The Sun bear (Ursus malayanus) is a bear found primarily in the tropical rainforests of Southeast Asia. Sizes and Scales: The Sun bear stands approximately four feet (1.2 m) in length, making it the smallest member in the bear family. It is often called the Dog bear because of its small stature. It has a two-inch (3 cm) tail and on average weighs less than 145 pounds (65 kg). Males tend to be slightly larger than females. Fur: short and sleek... Unlike other bears, the Sun bear's fur is short and sleek. This adaptation is probably due to the lowland climates it inhabits. Make Your Markings: Dark black or brown-black fur covers its body, except on the chest where there is a pale orange-yellow marking in the shape of a horseshoe. Similar colored fur can be found around the muzzle and the eyes. This distinct marking gives the Sun bear its name. Claws for Climbing: The Sun bear possesses sickle-shaped claws that are relatively light in weight. It has large paws with naked soles, probably to assist in climbing. Its inward-turned feet make the bear's walk pigeon-toed, but It is an excellent climber. It has small, round ears and a short muzzle. Tree Lover: As primarily nocturnal creatures, the Sun bear tends to rest during the day on lower limbs not far above the ground. Because it spends so much time in trees, the Sun bear can sometimes cause a good amount of damage to private property. Coocoo for Coconuts: It has been known to destroy coconut palms and cocoa trees on plantations. Hunting of nuisance bears is a major cause for the recent decline in the Sun bear population, as well as poaching for its fur and for use in Chinese medicine. Diet: The diet of the Sun bear varies widely and includes small vertebrates such as lizards, birds, and other mammals, in addition to fruits, eggs, termites, the young tips of palm trees, nests of bees, berries, sprouts, insects, roots, cocoa and coconuts. Its powerful jaws can crack open nuts. Much of the Sun bear's food must be detected using its keen sense of smell as its sight is poor. The Birds and the Bees: The Sun bear does not hibernate and as a result it can reproduce year-round. It is not uncommon for it to give birth to two cubs at a time weighing approximately 10-12 ounces (280 to 340 g) each. The gestation period is about 96 days, but suckling can continue for about 18 months. The offspring reach sexual maturity after 3-4 years, and live up to 28 years in captivity. There is one subspecies of Sun bear (Helarctos malayanus euryspilus) other than the nominate, found only on the island of Borneo. The Malayan name for the Sun bear is basindo nan tenggil, which is translated as 'he who likes to sit high'. The Indonesian name for the Sun bear is beruang Madu, which means Honey bear

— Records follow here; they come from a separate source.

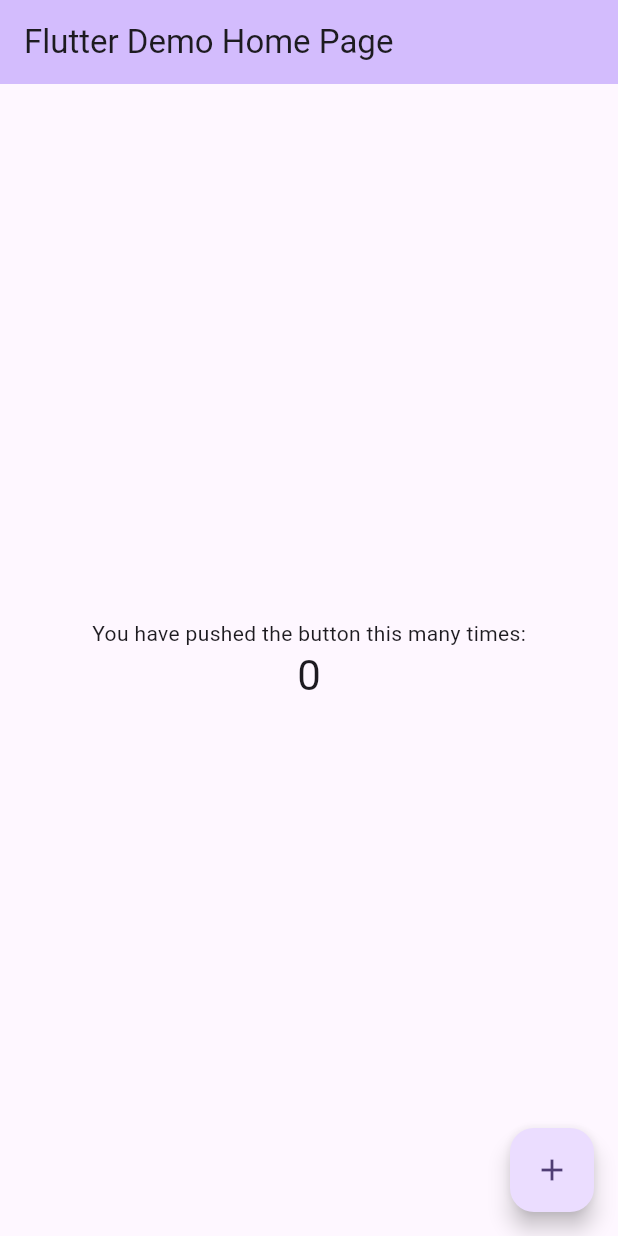
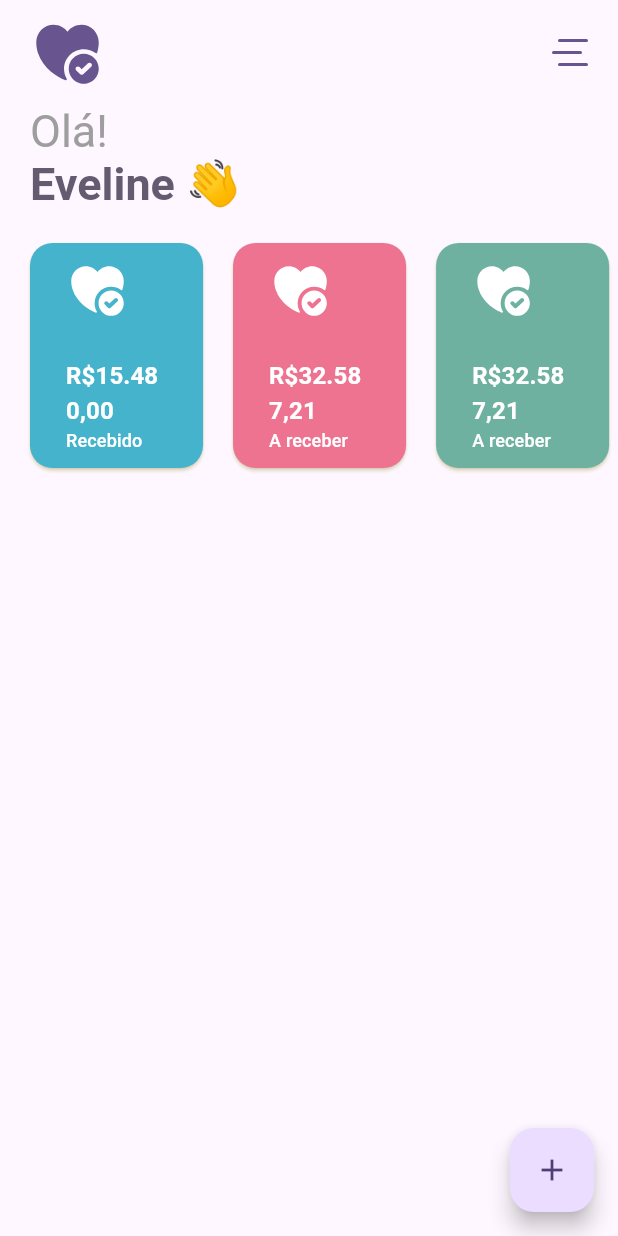
Before and after one commit to espoo-dev/med_system, a Flutter app: the screen it shows after launch, on a phone screen of 412 x 824 dp. Run offline on Flutter 3.47's test engine with Material 3 defaults, Android fonts, the phone set to English and light mode, and no system bars; our stand-ins replace flutter_svg.

Commit message:
:art: created header, welcome and item list component

```diff
--- /dev/null
+++ b/med_system_app/lib/core/model/ui/menu_item.model.dart
@@ -0,0 +1,23 @@
+import 'package:flutter/material.dart';
+
+class MenuItemModel {
+  String label;
+  IconData? icon;
+  IconData? iconright;
+  Function? action;
+  Widget? image;
+  String? description;
+  double? emptySpaceHeight;
+  Color? colorIcon;
+  Color? backgroundColor;
+  MenuItemModel(
+      {required this.label,
+      this.icon,
+      this.action,
+      this.image,
+      this.description,
+      this.emptySpaceHeight,
+      this.iconright,
+      this.colorIcon,
+      this.backgroundColor});
+}
--- /dev/null
+++ b/med_system_app/lib/core/theme/icons.dart
@@ -0,0 +1,3 @@
+//Assets home
+const iconHeartTickHomeAsset = "assets/images/svg/home/heart-tick.svg";
+const iconMenuHomeAsset = "assets/images/svg/home/menu.svg";
--- /dev/null
+++ b/med_system_app/lib/core/widgets/my_horizontal_menu.widget.dart
@@ -0,0 +1,93 @@
+import 'package:flutter/material.dart';
+import 'package:med_system_app/core/model/ui/menu_item.model.dart';
+
+class HorizontalMenuWidget extends StatefulWidget {
+  final List<MenuItemModel> menuItems;
+  final EdgeInsets? titlePadding;
+  const HorizontalMenuWidget({
+    super.key,
+    required this.menuItems,
+    this.titlePadding,
+  });
+
+  @override
+  State<HorizontalMenuWidget> createState() => _HorizontalMenuWidgetState();
+}
+
+class _HorizontalMenuWidgetState extends State<HorizontalMenuWidget> {
+  @override
+  Widget build(BuildContext context) {
+    return Column(
+      crossAxisAlignment: CrossAxisAlignment.start,
+      children: <Widget>[
+        SizedBox(
+          height: 150,
+          child: ListView.builder(
+            scrollDirection: Axis.horizontal,
+            itemCount: widget.menuItems.length,
+            itemBuilder: (BuildContext context, int index) {
+              MenuItemModel item = widget.menuItems[index];
+              return Container(
+                width: MediaQuery.of(context).size.width * 0.28,
+                height: 150,
+                margin: const EdgeInsets.fromLTRB(20, 0, 0, 0),
+                child: ElevatedButton(
+                  style: ElevatedButton.styleFrom(
+                    backgroundColor: item.backgroundColor,
+                    foregroundColor: Colors.white,
+                    elevation: 1.0,
+                    shadowColor: Colors.yellow[200],
+                    shape: RoundedRectangleBorder(
+                      borderRadius: BorderRadius.circular(15),
+                    ),
+                  ),
+                  child: Padding(
+                    padding:
+                        const EdgeInsets.symmetric(vertical: 10, horizontal: 0),
+                    child: Column(
+                      crossAxisAlignment: CrossAxisAlignment.start,
+                      mainAxisAlignment: MainAxisAlignment.spaceBetween,
+                      children: <Widget>[
+                        Align(
+                          alignment: Alignment.centerLeft,
+                          child: item.image,
+                        ),
+                        Column(
+                          children: [
+                            Align(
+                              alignment: Alignment.centerLeft,
+                              child: Text(
+                                item.label,
+                                style: const TextStyle(
+                                    color: Colors.white,
+                                    fontSize: 16,
+                                    fontWeight: FontWeight.bold),
+                              ),
+                            ),
+                            Align(
+                              alignment: Alignment.centerLeft,
+                              child: Text(
+                                item.description ?? "",
+                                style: const TextStyle(
+                                    color: Colors.white, fontSize: 12),
+                              ),
+                            ),
+                          ],
+                        ),
+                      ],
+                    ),
+                  ),
+                  onPressed: () {
+                    if (item.action == null) return;
+                    // ignore: void_checks
+                    return item.action!();
+                  },
+                ),
+              );
+            },
+          ),
+        )
+      ],
+    );
+  }
+}
--- /dev/null
+++ b/med_system_app/lib/features/home/model/menu_home.model.dart
@@ -0,0 +1,47 @@
+import 'package:flutter/material.dart';
+import 'package:flutter_svg/flutter_svg.dart';
+import 'package:med_system_app/core/model/ui/menu_item.model.dart';
+import 'package:med_system_app/core/theme/icons.dart';
+
+class MenuHomeModel {
+  MenuHomeModel();
+
+  List<MenuItemModel> buildMenuHome(BuildContext context) {
+    var menufinancial = [
+      MenuItemModel(
+          image: SvgPicture.asset(
+            iconHeartTickHomeAsset,
+            width: 42,
+            height: 42,
+            color: Colors.white,
+          ),
+          backgroundColor: const Color(0xff45B3CB),
+          label: 'R\$15.480,00',
+          description: 'Recebido',
+          action: () {}),
+      MenuItemModel(
+          backgroundColor: const Color(0xffED7390),
+          label: 'R\$32.587,21',
+          description: 'A receber',
+          image: SvgPicture.asset(
+            iconHeartTickHomeAsset,
+            width: 42,
+            height: 42,
+            color: Colors.white,
+          ),
+          action: () {}),
+      MenuItemModel(
+          backgroundColor: const Color(0xff6FB1A1),
+          label: 'R\$32.587,21',
+          description: 'A receber',
+          image: SvgPicture.asset(
+            iconHeartTickHomeAsset,
+            width: 42,
+            height: 42,
+            color: Colors.white,
+          ),
+          action: () {}),
+    ];
+    return menufinancial;
+  }
+}
--- /dev/null
+++ b/med_system_app/lib/features/home/pages/home_page.dart
@@ -0,0 +1,40 @@
+import 'package:flutter/material.dart';
+import 'package:med_system_app/core/widgets/my_horizontal_menu.widget.dart';
+import 'package:med_system_app/features/home/model/menu_home.model.dart';
+import 'package:med_system_app/features/home/widgets/build_header.widget.dart';
+import 'package:med_system_app/features/home/widgets/build_welcome.widget.dart';
+
+class HomePage extends StatefulWidget {
+  const HomePage({super.key});
+
+  @override
+  State<HomePage> createState() => _HomePageState();
+}
+
+class _HomePageState extends State<HomePage> {
+  MenuHomeModel menuHomeModel = MenuHomeModel();
+  _buildPageBody(BuildContext context) {
+    return ListView(
+        physics: const BouncingScrollPhysics(
+            parent: AlwaysScrollableScrollPhysics()),
+        children: <Widget>[
+          const HeaderHomeWidget(),
+          const WelcomeWidget(),
+          const SizedBox(height: 22),
+          HorizontalMenuWidget(
+            menuItems: menuHomeModel.buildMenuHome(context),
+          ),
+        ]);
+  }
+
+  @override
+  Widget build(BuildContext context) {
+    return SafeArea(
+      child: Stack(
+        children: [
+          _buildPageBody(context),
+        ],
+      ),
+    );
+  }
+}
--- /dev/null
+++ b/med_system_app/lib/features/home/widgets/build_header.widget.dart
@@ -0,0 +1,47 @@
+import 'package:flutter/material.dart';
+import 'package:flutter_svg/svg.dart';
+import 'package:med_system_app/core/theme/icons.dart';
+
+class HeaderHomeWidget extends StatefulWidget {
+  const HeaderHomeWidget({
+    super.key,
+  });
+  @override
+  State<HeaderHomeWidget> createState() => _HeaderHomeWidgetState();
+}
+
+class _HeaderHomeWidgetState extends State<HeaderHomeWidget> {
+  @override
+  Widget build(BuildContext context) {
+    return Padding(
+      padding: const EdgeInsets.symmetric(
+        horizontal: 20,
+        vertical: 10,
+      ),
+      child: Row(
+        mainAxisAlignment: MainAxisAlignment.spaceBetween,
+        children: <Widget>[
+          SvgPicture.asset(
+            iconHeartTickHomeAsset,
+            width: 50,
+            height: 50,
+            color: Theme.of(context).colorScheme.primary,
+          ),
+          Row(
+            children: [
+              InkWell(
+                onTap: () async {},
+                child: SvgPicture.asset(
+                  iconMenuHomeAsset,
+                  width: 24,
+                  height: 18,
+                  color: Theme.of(context).colorScheme.primary,
+                ),
+              ),
+            ],
+          ),
+        ],
+      ),
+    );
+  }
+}
--- /dev/null
+++ b/med_system_app/lib/features/home/widgets/build_welcome.widget.dart
@@ -0,0 +1,44 @@
+import 'package:flutter/material.dart';
+
+class WelcomeWidget extends StatefulWidget {
+  const WelcomeWidget({
+    super.key,
+  });
+
+  @override
+  State<WelcomeWidget> createState() => _WelcomeWidgetState();
+}
+
+class _WelcomeWidgetState extends State<WelcomeWidget> {
+  @override
+  Widget build(BuildContext context) {
+    return Column(
+      crossAxisAlignment: CrossAxisAlignment.start,
+      children: <Widget>[
+        Padding(
+          padding: const EdgeInsets.symmetric(horizontal: 20),
+          child: RichText(
+            maxLines: 20,
+            softWrap: true,
+            text: TextSpan(
+              children: <TextSpan>[
+                const TextSpan(
+                    text: 'Olá!',
+                    style: TextStyle(
+                      color: Colors.grey,
+                      fontSize: 30,
+                    )),
+                TextSpan(
+                    text: '\nEveline 👋',
+                    style: TextStyle(
+                        color: Theme.of(context).colorScheme.secondary,
+                        fontSize: 30,
+                        fontWeight: FontWeight.bold)),
+              ],
+            ),
+          ),
+        ),
+      ],
+    );
+  }
+}
--- a/med_system_app/lib/main.dart
+++ b/med_system_app/lib/main.dart
@@ -1,4 +1,5 @@
 import 'package:flutter/material.dart';
+import 'package:med_system_app/features/home/pages/home_page.dart';
 
 void main() {
   runApp(const MyApp());
@@ -12,6 +13,7 @@ class MyApp extends StatelessWidget {
   Widget build(BuildContext context) {
     return MaterialApp(
       title: 'Flutter Demo',
+      debugShowCheckedModeBanner: false,
       theme: ThemeData(
         // This is the theme of your application.
         //
@@ -55,19 +57,6 @@ class MyHomePage extends StatefulWidget {
 }
 
 class _MyHomePageState extends State<MyHomePage> {
-  int _counter = 0;
-
-  void _incrementCounter() {
-    setState(() {
-      // This call to setState tells the Flutter framework that something has
-      // changed in this State, which causes it to rerun the build method below
-      // so that the display can reflect the updated values. If we changed
-      // _counter without calling setState(), then the build method would not be
-      // called again, and so nothing would appear to happen.
-      _counter++;
-    });
-  }
-
   @override
   Widget build(BuildContext context) {
     // This method is rerun every time setState is called, for instance as done
@@ -77,46 +66,9 @@ class _MyHomePageState extends State<MyHomePage> {
     // fast, so that you can just rebuild anything that needs updating rather
     // than having to individually change instances of widgets.
     return Scaffold(
-      appBar: AppBar(
-        // TRY THIS: Try changing the color here to a specific color (to
-        // Colors.amber, perhaps?) and trigger a hot reload to see the AppBar
-        // change color while the other colors stay the same.
-        backgroundColor: Theme.of(context).colorScheme.inversePrimary,
-        // Here we take the value from the MyHomePage object that was created by
-        // the App.build method, and use it to set our appbar title.
-        title: Text(widget.title),
-      ),
-      body: Center(
-        // Center is a layout widget. It takes a single child and positions it
-        // in the middle of the parent.
-        child: Column(
-          // Column is also a layout widget. It takes a list of children and
-          // arranges them vertically. By default, it sizes itself to fit its
-          // children horizontally, and tries to be as tall as its parent.
-          //
-          // Column has various properties to control how it sizes itself and
-          // how it positions its children. Here we use mainAxisAlignment to
-          // center the children vertically; the main axis here is the vertical
-          // axis because Columns are vertical (the cross axis would be
-          // horizontal).
-          //
-          // TRY THIS: Invoke "debug painting" (choose the "Toggle Debug Paint"
-          // action in the IDE, or press "p" in the console), to see the
-          // wireframe for each widget.
-          mainAxisAlignment: MainAxisAlignment.center,
-          children: <Widget>[
-            const Text(
-              'You have pushed the button this many times:',
-            ),
-            Text(
-              '$_counter',
-              style: Theme.of(context).textTheme.headlineMedium,
-            ),
-          ],
-        ),
-      ),
+      body: const Center(child: HomePage()),
       floatingActionButton: FloatingActionButton(
-        onPressed: _incrementCounter,
+        onPressed: () {},
         tooltip: 'Increment',
         child: const Icon(Icons.add),
       ), // This trailing comma makes auto-formatting nicer for build methods.
--- a/med_system_app/pubspec.yaml
+++ b/med_system_app/pubspec.yaml
@@ -44,6 +44,7 @@ dependencies:
     sdk: flutter
   flutter_secure_storage: ^9.0.0
   freezed: ^2.4.5
+  flutter_svg: ^1.0.3
 
 
 dev_dependencies:
@@ -71,6 +72,11 @@ flutter:
   # included with your application, so that you can use the icons in
   # the material Icons class.
   uses-material-design: true
+
+  assets:
+    - assets/images/svg/
+    - assets/images/svg/home/
+    - pubspec.yaml
 
   # To add assets to your application, add an assets section, like this:
   # assets:
```
Also changed, not shown: med_system_app/assets/images/svg/home/heart-tick.svg (added), med_system_app/assets/images/svg/home/menu.svg (added), med_system_app/pubspec.lock.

Sun Bear
Sun Bear








Designed and Powered by HBJamaica.com™